Code change snippets

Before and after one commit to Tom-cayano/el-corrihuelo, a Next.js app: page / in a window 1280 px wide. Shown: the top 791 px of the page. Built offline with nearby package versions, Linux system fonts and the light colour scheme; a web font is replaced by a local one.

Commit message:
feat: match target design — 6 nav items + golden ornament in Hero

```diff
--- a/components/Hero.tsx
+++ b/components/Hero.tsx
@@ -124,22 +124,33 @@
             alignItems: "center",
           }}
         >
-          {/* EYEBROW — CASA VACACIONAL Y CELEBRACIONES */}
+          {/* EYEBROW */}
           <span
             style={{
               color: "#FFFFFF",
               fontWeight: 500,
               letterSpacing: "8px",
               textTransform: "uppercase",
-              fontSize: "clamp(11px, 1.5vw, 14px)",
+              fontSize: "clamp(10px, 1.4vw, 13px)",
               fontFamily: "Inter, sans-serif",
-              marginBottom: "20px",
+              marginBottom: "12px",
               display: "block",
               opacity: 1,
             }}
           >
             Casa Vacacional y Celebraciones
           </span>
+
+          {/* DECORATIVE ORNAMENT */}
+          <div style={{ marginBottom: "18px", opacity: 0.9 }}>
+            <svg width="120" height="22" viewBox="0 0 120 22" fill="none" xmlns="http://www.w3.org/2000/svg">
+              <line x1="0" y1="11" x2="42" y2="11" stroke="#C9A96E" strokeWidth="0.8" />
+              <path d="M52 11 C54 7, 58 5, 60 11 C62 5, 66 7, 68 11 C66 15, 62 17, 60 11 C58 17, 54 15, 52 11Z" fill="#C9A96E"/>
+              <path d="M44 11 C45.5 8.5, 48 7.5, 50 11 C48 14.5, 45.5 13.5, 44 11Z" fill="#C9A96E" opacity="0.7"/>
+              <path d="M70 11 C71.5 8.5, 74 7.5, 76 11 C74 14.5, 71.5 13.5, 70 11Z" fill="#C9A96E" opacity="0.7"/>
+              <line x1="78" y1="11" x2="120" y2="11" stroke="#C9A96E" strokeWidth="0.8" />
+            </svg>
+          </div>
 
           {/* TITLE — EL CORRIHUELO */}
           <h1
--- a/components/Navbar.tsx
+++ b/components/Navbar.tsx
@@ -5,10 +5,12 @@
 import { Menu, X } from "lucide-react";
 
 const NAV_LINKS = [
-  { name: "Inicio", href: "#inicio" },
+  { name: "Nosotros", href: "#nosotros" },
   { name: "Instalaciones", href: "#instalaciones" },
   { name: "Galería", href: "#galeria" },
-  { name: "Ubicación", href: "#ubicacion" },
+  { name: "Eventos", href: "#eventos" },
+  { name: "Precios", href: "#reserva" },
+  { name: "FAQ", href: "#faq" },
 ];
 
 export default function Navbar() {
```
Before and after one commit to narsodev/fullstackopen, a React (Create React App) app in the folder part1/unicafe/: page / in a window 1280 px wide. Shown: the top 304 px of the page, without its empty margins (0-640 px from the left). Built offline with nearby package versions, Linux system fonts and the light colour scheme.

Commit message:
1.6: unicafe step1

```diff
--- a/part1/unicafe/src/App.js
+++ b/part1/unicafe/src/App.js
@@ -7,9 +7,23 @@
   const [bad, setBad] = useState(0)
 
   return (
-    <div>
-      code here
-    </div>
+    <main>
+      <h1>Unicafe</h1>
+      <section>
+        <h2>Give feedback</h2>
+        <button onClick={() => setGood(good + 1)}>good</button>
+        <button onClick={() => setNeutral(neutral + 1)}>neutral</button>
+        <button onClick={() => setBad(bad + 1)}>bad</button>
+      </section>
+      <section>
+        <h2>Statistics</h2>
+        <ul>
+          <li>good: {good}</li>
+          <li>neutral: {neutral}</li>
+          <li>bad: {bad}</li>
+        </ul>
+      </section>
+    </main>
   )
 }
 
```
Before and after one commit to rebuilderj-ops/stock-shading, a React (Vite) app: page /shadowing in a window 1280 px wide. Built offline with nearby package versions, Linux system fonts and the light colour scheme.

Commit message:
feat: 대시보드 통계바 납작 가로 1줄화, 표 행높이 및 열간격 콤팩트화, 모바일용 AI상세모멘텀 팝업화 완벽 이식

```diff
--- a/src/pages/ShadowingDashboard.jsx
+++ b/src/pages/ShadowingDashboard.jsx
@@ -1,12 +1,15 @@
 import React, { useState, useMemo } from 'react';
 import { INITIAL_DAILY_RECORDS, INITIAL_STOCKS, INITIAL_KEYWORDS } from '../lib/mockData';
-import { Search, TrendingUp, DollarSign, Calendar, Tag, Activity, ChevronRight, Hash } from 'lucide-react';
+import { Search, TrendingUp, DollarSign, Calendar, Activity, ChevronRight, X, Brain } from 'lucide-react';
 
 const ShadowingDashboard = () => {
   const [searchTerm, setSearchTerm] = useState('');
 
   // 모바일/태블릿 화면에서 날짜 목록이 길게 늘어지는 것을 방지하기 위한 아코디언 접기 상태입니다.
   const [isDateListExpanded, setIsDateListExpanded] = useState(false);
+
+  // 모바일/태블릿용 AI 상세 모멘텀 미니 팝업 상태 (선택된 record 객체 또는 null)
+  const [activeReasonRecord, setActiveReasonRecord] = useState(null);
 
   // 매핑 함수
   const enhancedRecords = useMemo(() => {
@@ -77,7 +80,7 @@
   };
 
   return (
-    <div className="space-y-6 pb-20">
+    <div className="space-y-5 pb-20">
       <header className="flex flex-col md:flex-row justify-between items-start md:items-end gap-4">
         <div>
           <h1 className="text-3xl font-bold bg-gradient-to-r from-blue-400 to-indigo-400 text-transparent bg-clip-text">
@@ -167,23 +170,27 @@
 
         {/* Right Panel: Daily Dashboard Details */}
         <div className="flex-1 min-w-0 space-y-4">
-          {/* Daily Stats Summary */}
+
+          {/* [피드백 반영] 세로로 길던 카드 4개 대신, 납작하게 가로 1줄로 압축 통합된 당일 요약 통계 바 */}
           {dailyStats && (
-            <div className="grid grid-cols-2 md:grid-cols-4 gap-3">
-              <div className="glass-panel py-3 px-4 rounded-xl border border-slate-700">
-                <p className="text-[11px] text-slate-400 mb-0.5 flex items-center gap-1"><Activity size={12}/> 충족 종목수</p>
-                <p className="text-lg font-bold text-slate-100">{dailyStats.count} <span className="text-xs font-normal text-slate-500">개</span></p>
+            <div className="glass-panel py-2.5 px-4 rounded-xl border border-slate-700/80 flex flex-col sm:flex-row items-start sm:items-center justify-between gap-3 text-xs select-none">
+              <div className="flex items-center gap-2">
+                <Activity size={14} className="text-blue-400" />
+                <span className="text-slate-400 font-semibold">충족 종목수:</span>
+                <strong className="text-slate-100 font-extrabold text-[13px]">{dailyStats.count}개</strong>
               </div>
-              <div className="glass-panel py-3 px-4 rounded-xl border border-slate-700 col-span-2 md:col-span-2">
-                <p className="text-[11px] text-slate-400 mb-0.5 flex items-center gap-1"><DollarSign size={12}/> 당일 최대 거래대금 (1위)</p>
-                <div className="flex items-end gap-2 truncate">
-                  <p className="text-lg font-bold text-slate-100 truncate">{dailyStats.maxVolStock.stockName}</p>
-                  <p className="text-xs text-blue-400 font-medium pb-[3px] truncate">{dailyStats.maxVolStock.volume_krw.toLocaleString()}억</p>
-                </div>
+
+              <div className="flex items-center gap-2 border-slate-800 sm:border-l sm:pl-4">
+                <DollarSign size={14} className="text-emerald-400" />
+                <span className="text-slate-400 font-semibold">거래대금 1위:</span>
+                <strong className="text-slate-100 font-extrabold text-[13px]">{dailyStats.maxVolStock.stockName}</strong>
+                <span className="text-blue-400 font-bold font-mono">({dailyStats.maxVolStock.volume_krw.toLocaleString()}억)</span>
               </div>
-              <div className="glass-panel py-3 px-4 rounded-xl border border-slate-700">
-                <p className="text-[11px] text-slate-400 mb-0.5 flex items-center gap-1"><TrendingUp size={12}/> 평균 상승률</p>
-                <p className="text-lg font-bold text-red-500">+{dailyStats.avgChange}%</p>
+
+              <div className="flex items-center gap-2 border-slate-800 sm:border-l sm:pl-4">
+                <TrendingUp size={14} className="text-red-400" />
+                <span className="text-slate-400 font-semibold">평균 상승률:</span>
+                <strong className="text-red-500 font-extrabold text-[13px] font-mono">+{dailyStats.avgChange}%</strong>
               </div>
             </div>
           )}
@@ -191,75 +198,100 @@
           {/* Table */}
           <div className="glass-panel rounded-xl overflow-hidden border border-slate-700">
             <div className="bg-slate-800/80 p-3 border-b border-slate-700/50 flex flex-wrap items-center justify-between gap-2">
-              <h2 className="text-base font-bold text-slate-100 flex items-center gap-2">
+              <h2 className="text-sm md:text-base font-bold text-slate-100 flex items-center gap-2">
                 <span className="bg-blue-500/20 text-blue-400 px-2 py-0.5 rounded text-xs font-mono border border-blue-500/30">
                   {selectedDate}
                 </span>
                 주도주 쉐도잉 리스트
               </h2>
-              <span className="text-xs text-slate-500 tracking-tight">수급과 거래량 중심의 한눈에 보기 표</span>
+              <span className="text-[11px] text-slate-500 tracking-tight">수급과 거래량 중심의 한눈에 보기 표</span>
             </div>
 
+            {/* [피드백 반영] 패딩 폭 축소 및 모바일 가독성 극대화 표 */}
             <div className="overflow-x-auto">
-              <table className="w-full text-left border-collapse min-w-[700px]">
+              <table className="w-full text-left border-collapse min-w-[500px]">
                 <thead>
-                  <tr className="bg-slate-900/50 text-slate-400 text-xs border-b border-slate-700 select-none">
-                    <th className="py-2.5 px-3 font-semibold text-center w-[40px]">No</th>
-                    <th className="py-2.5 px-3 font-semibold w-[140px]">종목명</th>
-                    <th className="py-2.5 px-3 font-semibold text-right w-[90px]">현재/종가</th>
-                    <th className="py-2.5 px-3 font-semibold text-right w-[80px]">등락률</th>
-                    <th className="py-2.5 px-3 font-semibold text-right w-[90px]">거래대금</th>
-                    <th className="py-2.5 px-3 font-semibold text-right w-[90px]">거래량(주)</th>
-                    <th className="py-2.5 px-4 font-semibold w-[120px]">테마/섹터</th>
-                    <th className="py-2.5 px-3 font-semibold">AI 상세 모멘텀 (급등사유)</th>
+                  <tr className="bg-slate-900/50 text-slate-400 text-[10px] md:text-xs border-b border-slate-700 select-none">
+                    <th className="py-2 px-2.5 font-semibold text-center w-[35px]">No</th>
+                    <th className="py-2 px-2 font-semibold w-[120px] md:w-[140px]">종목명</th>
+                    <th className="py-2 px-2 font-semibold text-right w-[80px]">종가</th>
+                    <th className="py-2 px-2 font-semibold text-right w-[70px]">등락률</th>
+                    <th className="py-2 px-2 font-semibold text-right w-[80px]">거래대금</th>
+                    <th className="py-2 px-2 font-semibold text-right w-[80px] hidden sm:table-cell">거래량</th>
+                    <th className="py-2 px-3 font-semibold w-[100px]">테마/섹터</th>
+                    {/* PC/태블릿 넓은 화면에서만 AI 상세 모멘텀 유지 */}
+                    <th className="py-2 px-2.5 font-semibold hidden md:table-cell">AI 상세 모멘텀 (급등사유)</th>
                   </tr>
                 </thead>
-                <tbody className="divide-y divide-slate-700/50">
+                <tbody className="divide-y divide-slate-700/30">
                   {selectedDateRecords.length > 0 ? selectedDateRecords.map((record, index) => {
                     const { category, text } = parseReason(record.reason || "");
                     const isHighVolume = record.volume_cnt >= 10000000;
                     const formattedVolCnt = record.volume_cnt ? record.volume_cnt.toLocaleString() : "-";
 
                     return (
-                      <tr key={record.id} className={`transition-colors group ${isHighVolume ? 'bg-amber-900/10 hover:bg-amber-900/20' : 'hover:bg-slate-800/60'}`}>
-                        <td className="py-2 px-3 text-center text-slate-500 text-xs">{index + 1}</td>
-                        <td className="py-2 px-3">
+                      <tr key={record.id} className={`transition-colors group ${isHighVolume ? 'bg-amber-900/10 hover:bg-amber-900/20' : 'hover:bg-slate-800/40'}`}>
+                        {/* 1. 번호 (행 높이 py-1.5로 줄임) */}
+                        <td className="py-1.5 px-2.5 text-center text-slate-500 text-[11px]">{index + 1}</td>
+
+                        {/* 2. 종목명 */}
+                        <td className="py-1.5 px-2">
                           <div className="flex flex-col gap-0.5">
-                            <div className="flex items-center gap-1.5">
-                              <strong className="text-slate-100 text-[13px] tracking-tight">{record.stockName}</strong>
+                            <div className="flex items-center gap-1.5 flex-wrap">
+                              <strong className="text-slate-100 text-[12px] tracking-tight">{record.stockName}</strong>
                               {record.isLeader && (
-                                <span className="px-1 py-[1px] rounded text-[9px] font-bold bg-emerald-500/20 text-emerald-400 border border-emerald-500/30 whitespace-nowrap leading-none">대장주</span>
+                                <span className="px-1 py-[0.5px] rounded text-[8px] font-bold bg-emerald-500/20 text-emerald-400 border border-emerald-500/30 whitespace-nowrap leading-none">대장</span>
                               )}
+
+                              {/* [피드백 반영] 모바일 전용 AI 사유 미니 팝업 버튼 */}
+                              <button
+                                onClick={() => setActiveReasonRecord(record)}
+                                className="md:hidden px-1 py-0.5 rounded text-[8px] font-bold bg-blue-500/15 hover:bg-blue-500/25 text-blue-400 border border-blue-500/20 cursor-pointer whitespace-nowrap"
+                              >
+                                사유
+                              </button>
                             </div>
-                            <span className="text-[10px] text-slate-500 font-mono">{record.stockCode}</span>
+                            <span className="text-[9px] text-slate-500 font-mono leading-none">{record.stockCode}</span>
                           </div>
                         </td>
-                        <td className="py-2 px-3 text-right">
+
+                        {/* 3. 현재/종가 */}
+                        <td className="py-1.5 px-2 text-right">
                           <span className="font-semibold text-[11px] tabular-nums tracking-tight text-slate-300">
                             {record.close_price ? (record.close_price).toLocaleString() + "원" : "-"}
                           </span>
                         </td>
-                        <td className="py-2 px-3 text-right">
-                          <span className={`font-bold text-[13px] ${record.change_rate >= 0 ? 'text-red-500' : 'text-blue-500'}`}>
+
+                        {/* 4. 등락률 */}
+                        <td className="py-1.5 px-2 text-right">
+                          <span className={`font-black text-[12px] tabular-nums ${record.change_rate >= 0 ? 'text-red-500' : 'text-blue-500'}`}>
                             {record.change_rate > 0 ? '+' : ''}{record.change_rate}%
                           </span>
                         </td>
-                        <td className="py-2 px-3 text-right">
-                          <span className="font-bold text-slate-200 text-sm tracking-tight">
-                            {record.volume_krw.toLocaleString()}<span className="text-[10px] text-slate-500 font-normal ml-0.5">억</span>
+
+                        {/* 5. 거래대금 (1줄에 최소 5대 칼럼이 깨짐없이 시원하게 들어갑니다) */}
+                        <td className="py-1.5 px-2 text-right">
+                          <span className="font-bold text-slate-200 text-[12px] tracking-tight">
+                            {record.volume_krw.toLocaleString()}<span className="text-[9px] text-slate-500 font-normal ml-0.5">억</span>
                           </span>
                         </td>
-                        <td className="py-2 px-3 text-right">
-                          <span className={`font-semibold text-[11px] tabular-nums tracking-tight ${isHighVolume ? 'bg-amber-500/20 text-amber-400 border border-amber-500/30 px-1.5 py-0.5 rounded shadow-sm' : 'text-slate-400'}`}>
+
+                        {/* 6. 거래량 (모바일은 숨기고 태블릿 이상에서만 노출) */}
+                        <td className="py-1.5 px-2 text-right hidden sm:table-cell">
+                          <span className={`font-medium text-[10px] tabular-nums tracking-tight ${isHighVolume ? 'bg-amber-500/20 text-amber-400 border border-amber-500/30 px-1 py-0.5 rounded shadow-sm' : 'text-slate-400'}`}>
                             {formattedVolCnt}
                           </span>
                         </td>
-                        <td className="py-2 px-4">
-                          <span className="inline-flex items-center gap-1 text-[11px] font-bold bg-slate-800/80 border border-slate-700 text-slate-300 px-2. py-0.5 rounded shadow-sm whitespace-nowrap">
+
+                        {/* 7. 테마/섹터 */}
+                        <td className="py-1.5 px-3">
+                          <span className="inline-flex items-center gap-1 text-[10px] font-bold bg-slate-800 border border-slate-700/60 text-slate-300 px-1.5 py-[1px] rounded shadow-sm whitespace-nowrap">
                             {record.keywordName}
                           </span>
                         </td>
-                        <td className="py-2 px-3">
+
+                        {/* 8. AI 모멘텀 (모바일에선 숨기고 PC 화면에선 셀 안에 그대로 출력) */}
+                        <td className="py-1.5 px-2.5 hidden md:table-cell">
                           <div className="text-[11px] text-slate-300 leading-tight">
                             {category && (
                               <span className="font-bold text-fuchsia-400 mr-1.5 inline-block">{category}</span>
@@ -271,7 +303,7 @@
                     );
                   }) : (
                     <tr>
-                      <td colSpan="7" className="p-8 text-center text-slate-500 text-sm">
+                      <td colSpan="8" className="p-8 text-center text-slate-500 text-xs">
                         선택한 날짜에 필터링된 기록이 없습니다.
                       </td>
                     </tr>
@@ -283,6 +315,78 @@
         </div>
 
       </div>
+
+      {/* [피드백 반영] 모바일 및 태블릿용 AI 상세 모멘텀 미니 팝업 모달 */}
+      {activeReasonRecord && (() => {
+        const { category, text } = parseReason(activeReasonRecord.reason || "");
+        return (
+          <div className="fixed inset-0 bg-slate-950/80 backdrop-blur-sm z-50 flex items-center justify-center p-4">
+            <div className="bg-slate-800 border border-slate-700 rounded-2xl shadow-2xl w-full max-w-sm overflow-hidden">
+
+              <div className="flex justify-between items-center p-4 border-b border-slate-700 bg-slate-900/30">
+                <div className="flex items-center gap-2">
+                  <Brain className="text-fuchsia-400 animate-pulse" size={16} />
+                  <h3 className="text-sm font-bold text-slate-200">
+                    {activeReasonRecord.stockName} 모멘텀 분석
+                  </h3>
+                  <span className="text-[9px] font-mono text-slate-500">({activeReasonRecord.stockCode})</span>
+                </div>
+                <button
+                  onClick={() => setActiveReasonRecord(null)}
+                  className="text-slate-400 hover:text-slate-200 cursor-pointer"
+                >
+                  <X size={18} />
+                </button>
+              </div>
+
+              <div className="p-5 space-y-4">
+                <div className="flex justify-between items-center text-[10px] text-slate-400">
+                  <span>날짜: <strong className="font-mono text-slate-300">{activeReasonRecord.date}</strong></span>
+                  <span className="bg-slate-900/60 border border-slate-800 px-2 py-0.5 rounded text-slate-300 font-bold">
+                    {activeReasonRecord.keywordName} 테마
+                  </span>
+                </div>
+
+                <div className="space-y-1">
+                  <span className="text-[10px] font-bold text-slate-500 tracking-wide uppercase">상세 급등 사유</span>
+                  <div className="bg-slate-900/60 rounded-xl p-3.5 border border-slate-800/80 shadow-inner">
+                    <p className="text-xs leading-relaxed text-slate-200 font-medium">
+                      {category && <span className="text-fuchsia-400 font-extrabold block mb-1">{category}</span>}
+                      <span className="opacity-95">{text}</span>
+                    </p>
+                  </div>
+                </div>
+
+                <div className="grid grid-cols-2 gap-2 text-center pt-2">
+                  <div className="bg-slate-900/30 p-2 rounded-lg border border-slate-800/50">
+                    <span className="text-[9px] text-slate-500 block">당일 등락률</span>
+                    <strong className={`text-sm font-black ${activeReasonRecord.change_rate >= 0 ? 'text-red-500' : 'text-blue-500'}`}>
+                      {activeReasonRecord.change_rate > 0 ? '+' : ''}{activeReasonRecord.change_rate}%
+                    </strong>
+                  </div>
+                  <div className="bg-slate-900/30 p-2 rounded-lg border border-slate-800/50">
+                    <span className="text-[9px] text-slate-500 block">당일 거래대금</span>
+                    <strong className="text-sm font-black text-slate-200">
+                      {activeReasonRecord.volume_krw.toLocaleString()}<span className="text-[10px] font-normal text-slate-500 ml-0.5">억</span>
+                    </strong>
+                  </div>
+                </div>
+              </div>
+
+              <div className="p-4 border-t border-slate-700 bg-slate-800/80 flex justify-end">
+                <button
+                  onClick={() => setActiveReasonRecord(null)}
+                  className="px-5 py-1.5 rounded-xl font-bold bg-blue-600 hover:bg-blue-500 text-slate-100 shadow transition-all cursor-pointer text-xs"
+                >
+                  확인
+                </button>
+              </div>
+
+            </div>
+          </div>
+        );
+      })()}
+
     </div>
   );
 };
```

* Work order *
Each line of the entries above that contains "null" is to be copied.

* Exercise output *
+  // 모바일/태블릿용 AI 상세 모멘텀 미니 팝업 상태 (선택된 record 객체 또는 null)
+  const [activeReasonRecord, setActiveReasonRecord] = useState(null);
+                  onClick={() => setActiveReasonRecord(null)}
+                  onClick={() => setActiveReasonRecord(null)}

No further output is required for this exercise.